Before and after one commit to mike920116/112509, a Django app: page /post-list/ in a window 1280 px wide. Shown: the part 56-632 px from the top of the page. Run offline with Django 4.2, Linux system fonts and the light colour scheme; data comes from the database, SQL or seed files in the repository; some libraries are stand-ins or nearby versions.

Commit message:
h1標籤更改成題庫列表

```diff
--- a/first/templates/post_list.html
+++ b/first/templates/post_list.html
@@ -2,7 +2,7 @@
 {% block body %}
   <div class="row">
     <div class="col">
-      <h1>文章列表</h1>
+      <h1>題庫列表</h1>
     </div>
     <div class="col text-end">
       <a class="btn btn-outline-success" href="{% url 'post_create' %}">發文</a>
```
########
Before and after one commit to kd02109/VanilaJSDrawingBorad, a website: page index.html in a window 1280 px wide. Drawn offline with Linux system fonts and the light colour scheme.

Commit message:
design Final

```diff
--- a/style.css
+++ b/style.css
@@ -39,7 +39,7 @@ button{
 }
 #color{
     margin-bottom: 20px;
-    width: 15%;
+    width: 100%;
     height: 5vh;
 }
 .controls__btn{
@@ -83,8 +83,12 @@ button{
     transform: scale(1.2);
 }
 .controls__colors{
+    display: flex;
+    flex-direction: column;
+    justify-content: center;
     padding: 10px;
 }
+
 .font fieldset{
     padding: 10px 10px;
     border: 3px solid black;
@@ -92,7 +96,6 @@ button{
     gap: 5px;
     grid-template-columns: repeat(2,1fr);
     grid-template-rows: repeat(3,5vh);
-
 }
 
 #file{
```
########
If a line in the records above holds the string "class", copy it.

   <div class="row">
     <div class="col">
     <div class="col text-end">
       <a class="btn btn-outline-success" href="{% url 'post_create' %}">發文</a>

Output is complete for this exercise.